MATERIAL SUPPLIED →

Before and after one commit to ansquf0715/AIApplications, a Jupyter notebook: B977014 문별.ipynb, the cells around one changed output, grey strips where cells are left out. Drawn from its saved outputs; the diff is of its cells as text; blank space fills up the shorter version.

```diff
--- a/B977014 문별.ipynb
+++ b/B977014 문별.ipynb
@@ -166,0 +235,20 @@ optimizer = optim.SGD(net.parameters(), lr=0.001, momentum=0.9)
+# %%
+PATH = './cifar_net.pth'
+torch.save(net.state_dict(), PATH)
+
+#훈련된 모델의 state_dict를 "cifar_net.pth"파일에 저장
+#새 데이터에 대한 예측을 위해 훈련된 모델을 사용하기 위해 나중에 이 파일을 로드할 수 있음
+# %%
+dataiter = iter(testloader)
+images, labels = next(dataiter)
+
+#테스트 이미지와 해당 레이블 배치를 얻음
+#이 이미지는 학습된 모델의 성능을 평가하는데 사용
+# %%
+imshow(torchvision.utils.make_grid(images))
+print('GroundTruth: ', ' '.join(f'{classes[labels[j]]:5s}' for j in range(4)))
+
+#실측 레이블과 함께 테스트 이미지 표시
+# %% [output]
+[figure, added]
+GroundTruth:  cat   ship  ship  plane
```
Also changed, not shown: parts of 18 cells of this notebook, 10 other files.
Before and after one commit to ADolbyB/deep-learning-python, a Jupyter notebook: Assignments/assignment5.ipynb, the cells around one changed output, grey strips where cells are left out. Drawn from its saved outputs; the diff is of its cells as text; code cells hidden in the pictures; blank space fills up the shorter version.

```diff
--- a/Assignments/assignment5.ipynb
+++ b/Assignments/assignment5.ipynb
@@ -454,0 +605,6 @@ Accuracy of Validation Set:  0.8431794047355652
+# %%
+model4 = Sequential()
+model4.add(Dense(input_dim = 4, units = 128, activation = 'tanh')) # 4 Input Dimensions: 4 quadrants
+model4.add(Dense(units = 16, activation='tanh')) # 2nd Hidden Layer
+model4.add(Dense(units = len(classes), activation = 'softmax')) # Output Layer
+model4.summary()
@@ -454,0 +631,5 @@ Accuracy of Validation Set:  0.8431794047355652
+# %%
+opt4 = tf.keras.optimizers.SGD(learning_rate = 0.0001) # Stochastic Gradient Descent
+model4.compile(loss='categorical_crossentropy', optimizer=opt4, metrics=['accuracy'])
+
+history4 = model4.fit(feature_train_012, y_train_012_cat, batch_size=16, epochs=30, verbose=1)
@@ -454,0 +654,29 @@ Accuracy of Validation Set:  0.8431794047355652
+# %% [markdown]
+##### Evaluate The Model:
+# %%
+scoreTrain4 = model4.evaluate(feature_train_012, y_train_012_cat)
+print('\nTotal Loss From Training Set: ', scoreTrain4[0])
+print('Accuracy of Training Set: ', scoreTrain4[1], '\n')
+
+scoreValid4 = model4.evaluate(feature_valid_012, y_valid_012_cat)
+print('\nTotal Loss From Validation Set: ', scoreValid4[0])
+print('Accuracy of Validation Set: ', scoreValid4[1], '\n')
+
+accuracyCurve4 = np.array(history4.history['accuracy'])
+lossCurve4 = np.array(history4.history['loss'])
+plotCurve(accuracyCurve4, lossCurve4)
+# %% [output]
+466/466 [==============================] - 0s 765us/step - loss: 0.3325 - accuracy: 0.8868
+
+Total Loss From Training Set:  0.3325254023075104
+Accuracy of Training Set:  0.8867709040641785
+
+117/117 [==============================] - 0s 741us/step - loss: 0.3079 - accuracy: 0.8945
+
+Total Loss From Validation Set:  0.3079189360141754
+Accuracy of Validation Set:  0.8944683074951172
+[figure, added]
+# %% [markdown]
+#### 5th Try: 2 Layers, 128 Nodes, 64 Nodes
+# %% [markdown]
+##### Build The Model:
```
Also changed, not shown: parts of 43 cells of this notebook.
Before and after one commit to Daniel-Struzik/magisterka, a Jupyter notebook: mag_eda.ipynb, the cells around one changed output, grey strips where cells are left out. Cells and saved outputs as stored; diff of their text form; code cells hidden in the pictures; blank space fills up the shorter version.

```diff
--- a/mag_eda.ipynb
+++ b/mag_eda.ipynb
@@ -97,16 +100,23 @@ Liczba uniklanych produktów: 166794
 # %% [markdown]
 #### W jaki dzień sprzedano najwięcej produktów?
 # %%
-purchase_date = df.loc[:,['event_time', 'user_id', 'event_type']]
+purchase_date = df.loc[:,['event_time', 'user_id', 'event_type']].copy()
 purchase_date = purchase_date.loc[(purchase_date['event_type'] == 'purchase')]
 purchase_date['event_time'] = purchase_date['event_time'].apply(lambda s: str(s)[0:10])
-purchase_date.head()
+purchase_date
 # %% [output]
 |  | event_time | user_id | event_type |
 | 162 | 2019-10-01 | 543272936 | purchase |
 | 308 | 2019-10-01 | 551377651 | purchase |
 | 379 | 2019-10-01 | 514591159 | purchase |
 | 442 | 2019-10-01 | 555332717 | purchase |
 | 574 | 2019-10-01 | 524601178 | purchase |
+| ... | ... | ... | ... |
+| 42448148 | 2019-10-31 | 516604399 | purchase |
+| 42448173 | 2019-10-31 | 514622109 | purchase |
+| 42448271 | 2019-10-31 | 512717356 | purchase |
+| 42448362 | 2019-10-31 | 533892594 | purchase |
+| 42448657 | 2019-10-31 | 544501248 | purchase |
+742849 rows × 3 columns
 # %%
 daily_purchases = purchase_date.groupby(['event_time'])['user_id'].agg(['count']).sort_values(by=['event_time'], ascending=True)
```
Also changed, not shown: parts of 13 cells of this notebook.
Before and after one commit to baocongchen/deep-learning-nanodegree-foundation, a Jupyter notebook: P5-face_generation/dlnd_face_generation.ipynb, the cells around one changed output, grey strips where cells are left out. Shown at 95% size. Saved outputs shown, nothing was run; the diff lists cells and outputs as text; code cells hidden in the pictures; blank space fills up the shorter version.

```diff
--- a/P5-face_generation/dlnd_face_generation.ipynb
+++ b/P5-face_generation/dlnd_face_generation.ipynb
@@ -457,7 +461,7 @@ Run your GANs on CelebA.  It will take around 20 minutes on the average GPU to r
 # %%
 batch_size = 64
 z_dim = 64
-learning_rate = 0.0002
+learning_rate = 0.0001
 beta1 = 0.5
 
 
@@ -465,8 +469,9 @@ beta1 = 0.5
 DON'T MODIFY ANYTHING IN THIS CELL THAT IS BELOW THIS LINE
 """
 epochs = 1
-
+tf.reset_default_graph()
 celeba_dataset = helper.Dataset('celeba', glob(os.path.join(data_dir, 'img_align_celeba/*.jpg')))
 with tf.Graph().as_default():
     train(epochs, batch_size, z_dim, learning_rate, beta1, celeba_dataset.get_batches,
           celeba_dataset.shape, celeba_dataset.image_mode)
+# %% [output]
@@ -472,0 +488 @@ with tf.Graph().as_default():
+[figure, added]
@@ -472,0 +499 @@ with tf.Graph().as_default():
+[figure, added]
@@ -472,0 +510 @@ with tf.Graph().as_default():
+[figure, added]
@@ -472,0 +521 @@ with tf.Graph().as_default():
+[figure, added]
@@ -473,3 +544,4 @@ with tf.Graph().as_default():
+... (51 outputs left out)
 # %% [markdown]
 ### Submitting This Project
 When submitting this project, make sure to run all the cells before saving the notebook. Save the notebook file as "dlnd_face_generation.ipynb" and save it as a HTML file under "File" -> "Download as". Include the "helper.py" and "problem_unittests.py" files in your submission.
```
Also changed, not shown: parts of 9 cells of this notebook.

EXERCISE OBJECTIVE →
Filtering the entries above by the word "labels", copy each line that matches.

RESPONSE BELOW →
+images, labels = next(dataiter)
+print('GroundTruth: ', ' '.join(f'{classes[labels[j]]:5s}' for j in range(4)))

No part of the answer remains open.